Second, do some self-reflection. Be comfortable with the fact that you do not know everything. And reflect, are you comfortable having discussions about race? Reflect on the TV shows you are watching. Think, does your network of friends look the same? Ask yourself why. “If you’re encouraging your children to have a diverse network of friends, but everyone who enters your home looks the same, that will leave an impression on them,” one professor states. Be the example. 

And remember, if you are able to avoid the race conversation, that is privilege to recognize and reflect on. 

Third: kids are curious. Encourage and help navigate their curiosity. How many children ask questions? All. They may do it in their own special way, but questions are part of our humanness and feeds our curiosity. Michele Chang, the Director of Facilitation and Curriculum for Challenging Racism states, 

Furthermore, when a child asks a question try to understand what they are actually talking about or asking. Maybe this creates a time to develop curiosity and questioning in a socially appropriate manner. And again, it is okay if you do not know. This shows that we are all learning and growing. You can always loop back. 

That leads to the fourth strategy: be open and willing to address your mistakes. Someone in my life always said, Mistakes happen, that is why they put erasers on pencils. That idea has stuck with me. We are human, we make mistakes. But our true character lies in how we address those mistakes.

At some point you may have offended some one. At some point your child may offend someone. Regardless if you understand why the offense happen, it is important to ask questions and actively listen to ensure the mistake is not made again. It’s not about being perfect; it’s about taking ownership when we’ve made a mistake and using it as a learning opportunity to be more aware in the future.

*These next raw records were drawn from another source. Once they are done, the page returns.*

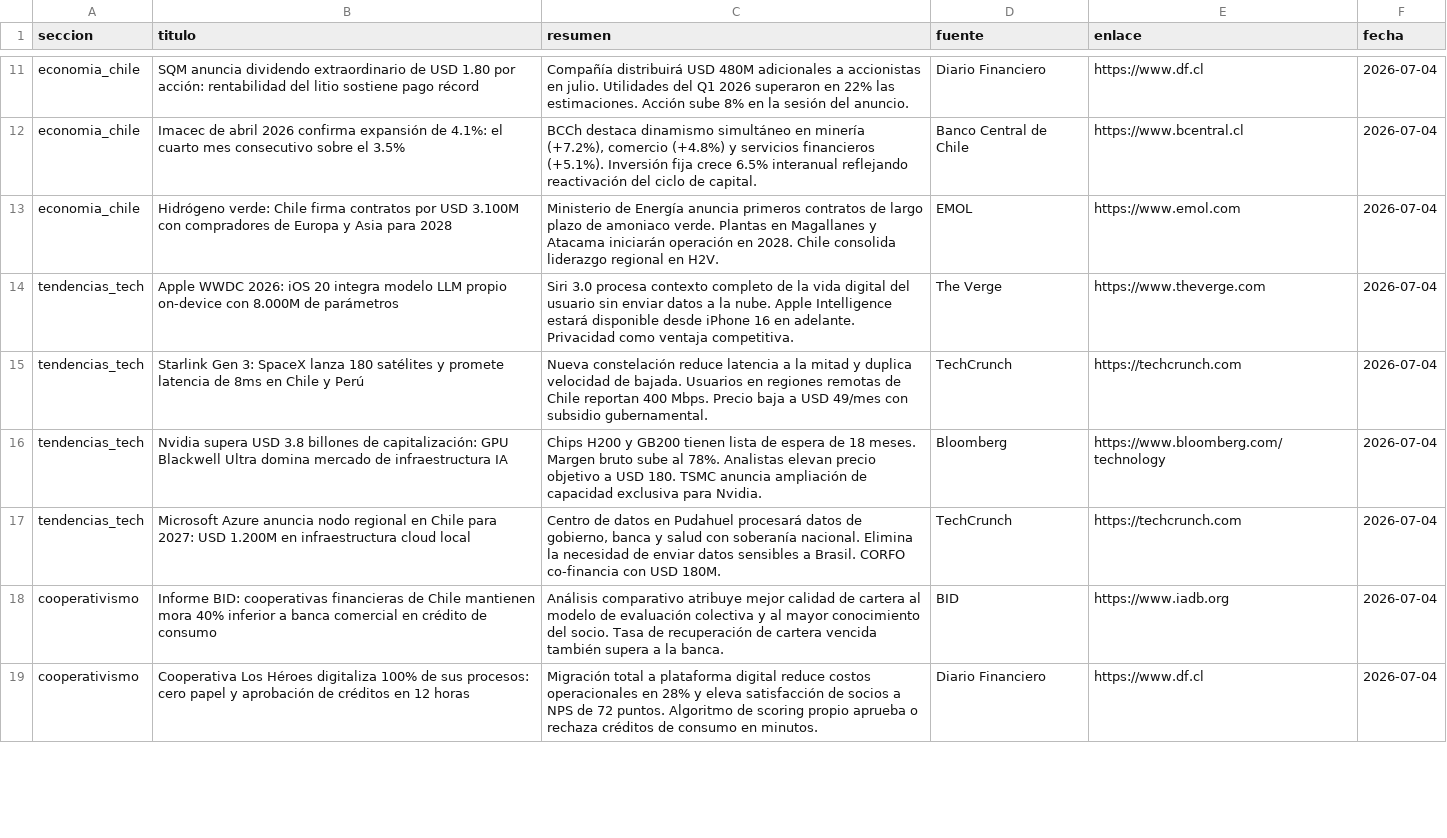
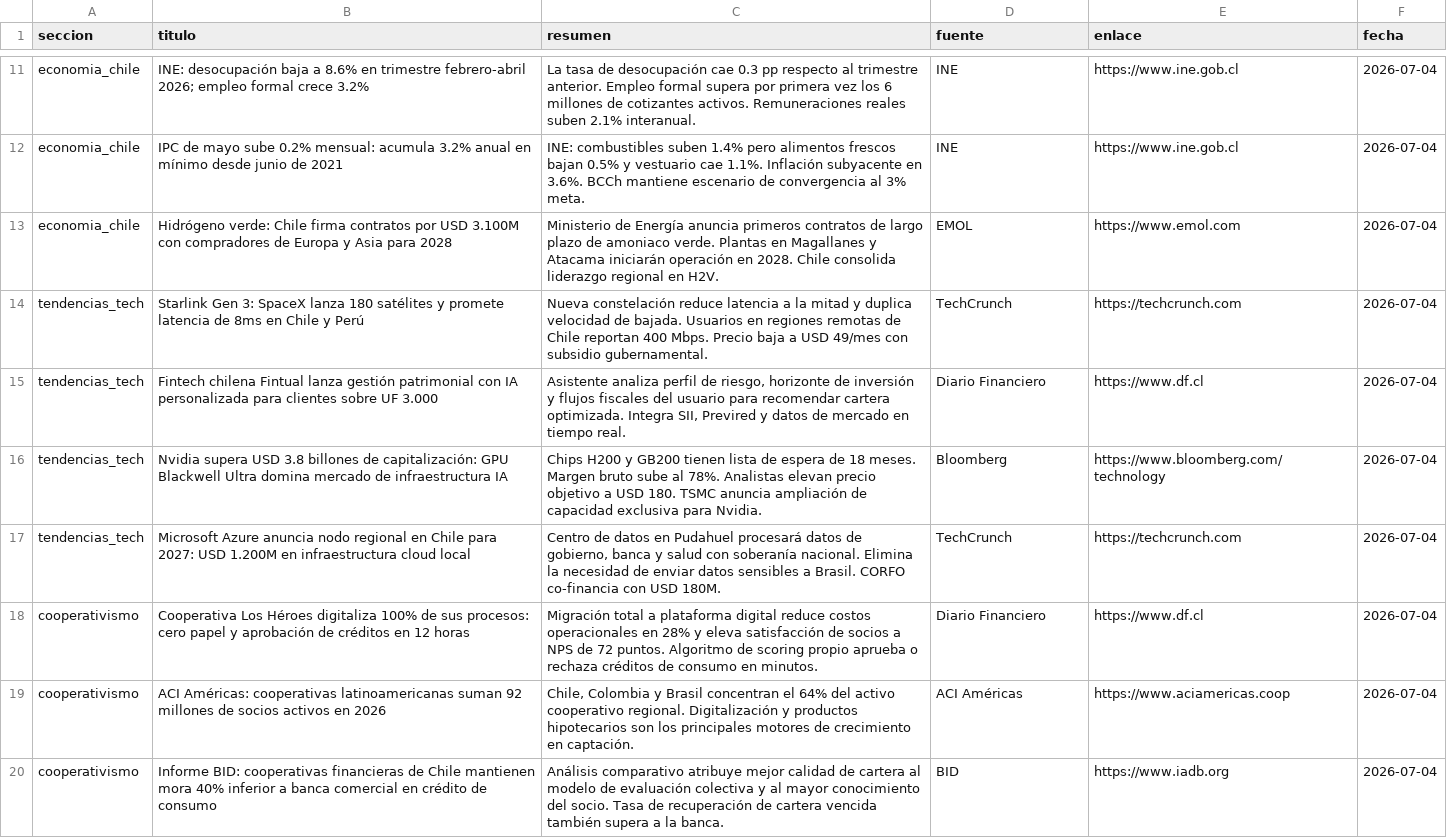
Before and after one commit to erickfranciscohernandez/financiero, a CSV file: noticias_20260704.csv, drawn as a sheet; only a part is shown, gaps mark what is left out; removed rows and columns are numbered as before the commit, all else as after; the diff covers the shown part only; the diff names each change by its address in the sheet, - before the commit and + after, or states it on an @@ line.

```diff
--- a/noticias_20260704.csv
+++ b/noticias_20260704.csv
-row 11: economia_chile | SQM anuncia dividendo extraordinario de USD 1.80 por acción: rentabilidad del litio sostiene pago récord | Compañía distribuirá USD 480M adicionales a accionistas en julio. Utilidades del Q1 2026 superaron en 22% las estimaciones. Acción sube 8% en la sesión del anuncio. | Diario Financiero | https://www.df.cl | 2026-07-04
-B11 (titulo): Imacec de abril 2026 confirma expansión de 4.1%: el cuarto mes consecutivo sobre el 3.5%
+B11 (titulo): INE: desocupación baja a 8.6% en trimestre febrero-abril 2026; empleo formal crece 3.2%
-C11 (resumen): BCCh destaca dinamismo simultáneo en minería (+7.2%), comercio (+4.8%) y servicios financieros (+5.1%). Inversión fija crece 6.5% interanual reflejando reactivación del ciclo de capital.
+C11 (resumen): La tasa de desocupación cae 0.3 pp respecto al trimestre anterior. Empleo formal supera por primera vez los 6 millones de cotizantes activos. Remuneraciones reales suben 2.1% interanual.
-D11 (fuente): Banco Central de Chile
+D11 (fuente): INE
-E11 (enlace): https://www.bcentral.cl
+E11 (enlace): https://www.ine.gob.cl
+row 12: economia_chile | IPC de mayo sube 0.2% mensual: acumula 3.2% anual en mínimo desde junio de 2021 | INE: combustibles suben 1.4% pero alimentos frescos bajan 0.5% y vestuario cae 1.1%. Inflación subyacente en 3.6%. BCCh mantiene escenario de convergencia al 3% meta. | INE | https://www.ine.gob.cl | 2026-07-04
-row 14: tendencias_tech | Apple WWDC 2026: iOS 20 integra modelo LLM propio on-device con 8.000M de parámetros | Siri 3.0 procesa contexto completo de la vida digital del usuario sin enviar datos a la nube. Apple Intelligence estará disponible desde iPhone 16 en adelante. Privacidad como ventaja competitiva. | The Verge | https://www.theverge.com | 2026-07-04
+row 15: tendencias_tech | Fintech chilena Fintual lanza gestión patrimonial con IA personalizada para clientes sobre UF 3.000 | Asistente analiza perfil de riesgo, horizonte de inversión y flujos fiscales del usuario para recomendar cartera optimizada. Integra SII, Previred y datos de mercado en tiempo real. | Diario Financiero | https://www.df.cl | 2026-07-04
@@ row 19 moved to row 18: cooperativismo @@
+row 19: cooperativismo | ACI Américas: cooperativas latinoamericanas suman 92 millones de socios activos en 2026 | Chile, Colombia y Brasil concentran el 64% del activo cooperativo regional. Digitalización y productos hipotecarios son los principales motores de crecimiento en captación. | ACI Américas | https://www.aciamericas.coop | 2026-07-04
```
Also changed, not shown: 7 added rows, 8 removed rows and 26 edited cells elsewhere in this file, 8 other files.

This can also come into play with impact and intent as we discussed before. 

As a reminder, racism isn’t always as explicit as someone using a slur or telling an offensive joke. In fact, whether we realize it or not, even those who c